As we consume water, it’s absorbed in the intestines. Under normal circumstances, this process works well. However, in cases of severe dehydration, particularly cases caused by diarrhea, the intestines cannot absorb water as effectively or as quickly as the body needs it.
Water absorption rates can be increased when it contains small amounts of salts, making it osmotically compatible with that of the body’s blood. Additionally, the intestines have a “sodium-glucose cotransporter” protein. This protein helps the body absorb salts more effectively when in the presence of sugar.
The appropriate mixture of salt, sugar, and water increases the body’s ability to absorb water and rehydrate itself. This is vitally important in cases of dehydration that stems from diarrhea, when the water is moving through the system too quickly to be effectively absorbed.
A Rehydration Solution Recipe
Many people falsely believe that sports drinks contain a good mixture of the salts and minerals needed to absorb water. That’s not true. While the drinks can help replenish the body of electrolytes and other nutrients needed after a period physical activities, they are not designed to increase water absorption.

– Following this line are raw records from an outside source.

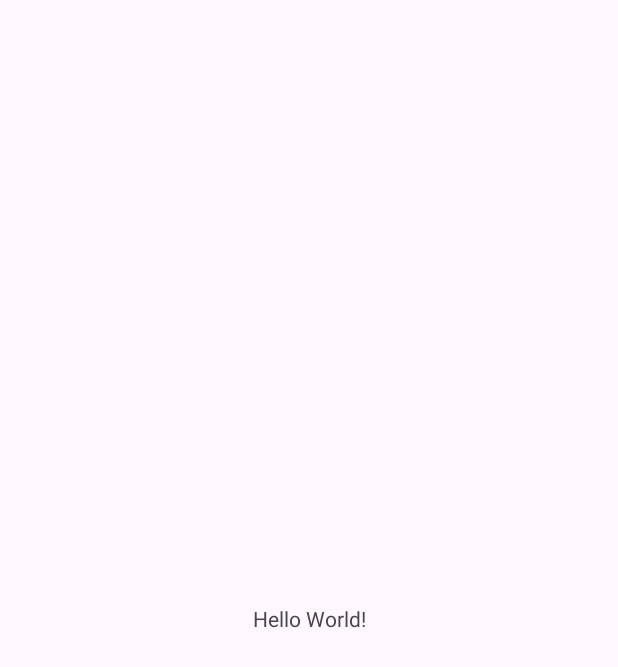
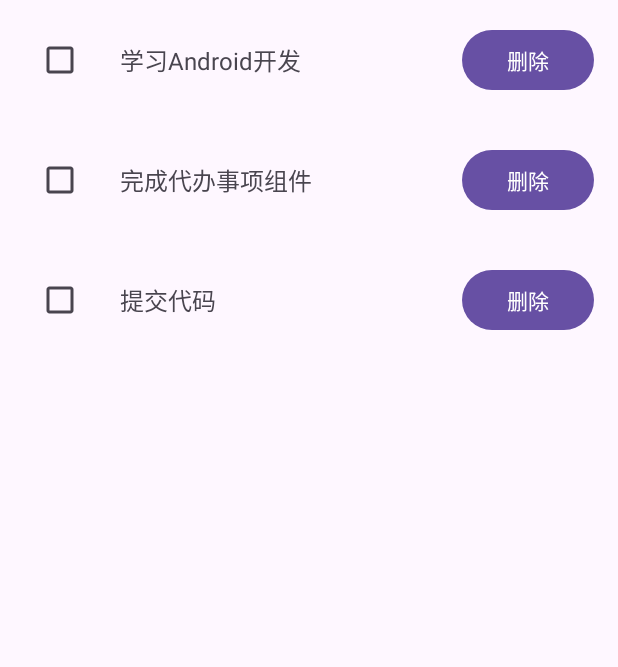
Before and after one commit to ZanytriumPH/todo, an Android app: the screen it shows after launch (MainActivity), on a phone screen of 412 x 824 dp. Before the commit the part shown is almost empty. Shown: the top 667 px of the screen. Run offline under Robolectric (Android 15) with nearby library versions, the phone set to English and light mode, and no system bars.

Commit message:
初步创建todoitem，主页列表化

```diff
--- a/app/src/main/java/com/example/todo/MainActivity.java
+++ b/app/src/main/java/com/example/todo/MainActivity.java
@@ -1,24 +1,46 @@
 package com.example.todo;
 
 import android.os.Bundle;
+import androidx.appcompat.app.AppCompatActivity;
+import androidx.recyclerview.widget.LinearLayoutManager;
+import androidx.recyclerview.widget.RecyclerView;
+import java.util.ArrayList;
+import java.util.List;
 
-import androidx.activity.EdgeToEdge;
-import androidx.appcompat.app.AppCompatActivity;
-import androidx.core.graphics.Insets;
-import androidx.core.view.ViewCompat;
-import androidx.core.view.WindowInsetsCompat;
+public class MainActivity extends AppCompatActivity implements TodoAdapter.OnTodoActionListener {
 
-public class MainActivity extends AppCompatActivity {
+    private TodoAdapter mAdapter;
+    private List<Todo> mTodoList;
 
     @Override
     protected void onCreate(Bundle savedInstanceState) {
         super.onCreate(savedInstanceState);
-        EdgeToEdge.enable(this);
         setContentView(R.layout.activity_main);
-        ViewCompat.setOnApplyWindowInsetsListener(findViewById(R.id.main), (v, insets) -> {
-            Insets systemBars = insets.getInsets(WindowInsetsCompat.Type.systemBars());
-            v.setPadding(systemBars.left, systemBars.top, systemBars.right, systemBars.bottom);
-            return insets;
-        });
+
+        // 初始化数据
+        mTodoList = new ArrayList<>();
+        mTodoList.add(new Todo(1, "学习Android开发", false));
+        mTodoList.add(new Todo(2, "完成代办事项组件", false));
+        mTodoList.add(new Todo(3, "提交代码", false));
+
+        // 初始化RecyclerView
+        RecyclerView rvTodo = findViewById(R.id.rv_todo);
+        rvTodo.setLayoutManager(new LinearLayoutManager(this)); // 线性布局
+        mAdapter = new TodoAdapter(mTodoList, this); // 绑定适配器
+        rvTodo.setAdapter(mAdapter);
+    }
+
+    // 处理复选框状态变化
+    @Override
+    public void onCheckChanged(Todo todo) {
+        // 这里可以更新数据到数据库或SharedPreferences
+        mAdapter.notifyDataSetChanged(); // 刷新列表
+    }
+
+    // 处理删除事件
+    @Override
+    public void onDelete(Todo todo) {
+        mTodoList.remove(todo); // 从列表中移除
+        mAdapter.notifyDataSetChanged(); // 刷新列表
     }
 }
--- /dev/null
+++ b/app/src/main/java/com/example/todo/Todo.java
@@ -0,0 +1,24 @@
+package com.example.todo;
+
+public class Todo {
+    private int id; // 唯一标识
+    private String content; // 事项内容
+    private boolean isCompleted; // 是否完成
+
+    // 构造方法
+    public Todo(int id, String content, boolean isCompleted) {
+        this.id = id;
+        this.content = content;
+        this.isCompleted = isCompleted;
+    }
+
+    // Getter和Setter
+    public int getId() { return id; }
+    public void setId(int id) { this.id = id; }
+
+    public String getContent() { return content; }
+    public void setContent(String content) { this.content = content; }
+
+    public boolean isCompleted() { return isCompleted; }
+    public void setCompleted(boolean completed) { isCompleted = completed; }
+}
--- /dev/null
+++ b/app/src/main/java/com/example/todo/TodoAdapter.java
@@ -0,0 +1,77 @@
+package com.example.todo;
+
+import android.view.LayoutInflater;
+import android.view.View;
+import android.view.ViewGroup;
+import android.widget.Button;
+import android.widget.CheckBox;
+import android.widget.TextView;
+import androidx.annotation.NonNull;
+import androidx.recyclerview.widget.RecyclerView;
+import java.util.List;
+
+public class TodoAdapter extends RecyclerView.Adapter<TodoAdapter.TodoViewHolder> {
+
+    // 数据集合
+    private List<Todo> mTodoList;
+    // 点击事件回调（处理删除、复选框状态变化）
+    private OnTodoActionListener mListener;
+
+    // 构造方法
+    public TodoAdapter(List<Todo> todoList, OnTodoActionListener listener) {
+        mTodoList = todoList;
+        mListener = listener;
+    }
+
+    // 创建ViewHolder（加载Item布局）
+    @NonNull
+    @Override
+    public TodoViewHolder onCreateViewHolder(@NonNull ViewGroup parent, int viewType) {
+        View view = LayoutInflater.from(parent.getContext())
+                .inflate(R.layout.item_todo, parent, false);
+        return new TodoViewHolder(view);
+    }
+
+    // 绑定数据到Item
+    @Override
+    public void onBindViewHolder(@NonNull TodoViewHolder holder, int position) {
+        Todo todo = mTodoList.get(position);
+        holder.tvContent.setText(todo.getContent());
+        holder.cbTodo.setChecked(todo.isCompleted());
+
+        // 复选框点击事件
+        holder.cbTodo.setOnCheckedChangeListener((buttonView, isChecked) -> {
+            todo.setCompleted(isChecked);
+            mListener.onCheckChanged(todo);
+        });
+
+        // 删除按钮点击事件
+        holder.btnDelete.setOnClickListener(v -> mListener.onDelete(todo));
+    }
+
+    // 数据数量
+    @Override
+    public int getItemCount() {
+        return mTodoList.size();
+    }
+
+    // ViewHolder（缓存Item中的控件）
+    public static class TodoViewHolder extends RecyclerView.ViewHolder {
+        CheckBox cbTodo;
+        TextView tvContent;
+        Button btnDelete;
+
+        public TodoViewHolder(@NonNull View itemView) {
+            super(itemView);
+            cbTodo = itemView.findViewById(R.id.cb_todo);
+            tvContent = itemView.findViewById(R.id.tv_content);
+            btnDelete = itemView.findViewById(R.id.btn_delete);
+        }
+    }
+
+    // 事件回调接口（让外部处理逻辑）
+    public interface OnTodoActionListener {
+        void onCheckChanged(Todo todo); // 复选框状态变化
+        void onDelete(Todo todo); // 删除事项
+    }
+}
--- a/app/src/main/res/layout/activity_main.xml
+++ b/app/src/main/res/layout/activity_main.xml
@@ -7,13 +7,16 @@
     android:layout_height="match_parent"
     tools:context=".MainActivity">
 
-    <TextView
-        android:layout_width="wrap_content"
-        android:layout_height="wrap_content"
-        android:text="Hello World!"
+    <!-- 代办事项列表 -->
+    <androidx.recyclerview.widget.RecyclerView
+        android:id="@+id/rv_todo"
+        android:layout_width="match_parent"
+        android:layout_height="match_parent"
         app:layout_constraintBottom_toBottomOf="parent"
         app:layout_constraintEnd_toEndOf="parent"
+        app:layout_constraintHorizontal_bias="0.0"
         app:layout_constraintStart_toStartOf="parent"
-        app:layout_constraintTop_toTopOf="parent" />
+        app:layout_constraintTop_toTopOf="parent"
+        app:layout_constraintVertical_bias="0.0" />
 
 </androidx.constraintlayout.widget.ConstraintLayout>
--- /dev/null
+++ b/app/src/main/res/layout/item_todo.xml
@@ -0,0 +1,43 @@
+<?xml version="1.0" encoding="utf-8"?>
+<androidx.constraintlayout.widget.ConstraintLayout xmlns:android="http://schemas.android.com/apk/res/android"
+    xmlns:app="http://schemas.android.com/apk/res-auto"
+    android:layout_width="match_parent"
+    android:layout_height="wrap_content"
+    android:padding="16dp"
+    android:background="?attr/selectableItemBackground"
+    android:minHeight="60dp">
+
+    <!-- 复选框（标记是否完成） -->
+    <CheckBox
+    android:id="@+id/cb_todo"
+    android:layout_width="wrap_content"
+    android:layout_height="wrap_content"
+    app:layout_constraintStart_toStartOf="parent"
+    app:layout_constraintTop_toTopOf="parent"
+    app:layout_constraintBottom_toBottomOf="parent"/>
+
+    <!-- 代办事项内容 -->
+    <TextView
+    android:id="@+id/tv_content"
+    android:layout_width="0dp"
+    android:layout_height="wrap_content"
+    android:layout_marginStart="16dp"
+    android:layout_marginEnd="16dp"
+    android:textSize="16sp"
+    android:text="代办事项内容"
+    app:layout_constraintStart_toEndOf="@id/cb_todo"
+    app:layout_constraintTop_toTopOf="parent"
+    app:layout_constraintBottom_toBottomOf="parent"
+    app:layout_constraintEnd_toStartOf="@id/btn_delete"/>
+
+    <!-- 删除按钮 -->
+    <Button
+    android:id="@+id/btn_delete"
+    android:layout_width="wrap_content"
+    android:layout_height="wrap_content"
+    android:text="删除"
+    app:layout_constraintEnd_toEndOf="parent"
+    app:layout_constraintTop_toTopOf="parent"
+    app:layout_constraintBottom_toBottomOf="parent"/>
+
+</androidx.constraintlayout.widget.ConstraintLayout>
```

Most sports drinks are designed less for athletes and more for the marketplace where people have a proclivity for sweets. The drinks are far too high in sugar content to make for a good rehydration solution. According to some calculations, sports drinks can actually worsen dehydration due to their sugar content.
It’s better to turn to a couple of common household items for rehydration – salt and sugar.
Here’s a recipe for a good rehydration solution:
- 1 liter of clean, potable water
- 6 teaspoons of sugar
- 1/2 to 1 teaspoon of salt
Stir the solution until the salt and sugar are dissolved in the water.
Taking the Rehydration Solution
The rehydration solution should be sipped regularly by the person suffering from dehydration. Don’t gulp it down; take a couple of sips every few minutes until the symptoms are no longer present.
For someone with diarrhea or who is vomiting, continue drinking the solution as described above. The solution will not increase diarrhea. For the person vomiting, some of the solution will stay in the system despite the vomiting.
Seek Medical Help If Possible
The solution described above is not a substitute for seeking medical help. For people with severe dehydration, fluids can be more effectively reintroduced into the system intravenously. Seek medical help if possible.
Here are a couple of additional resources: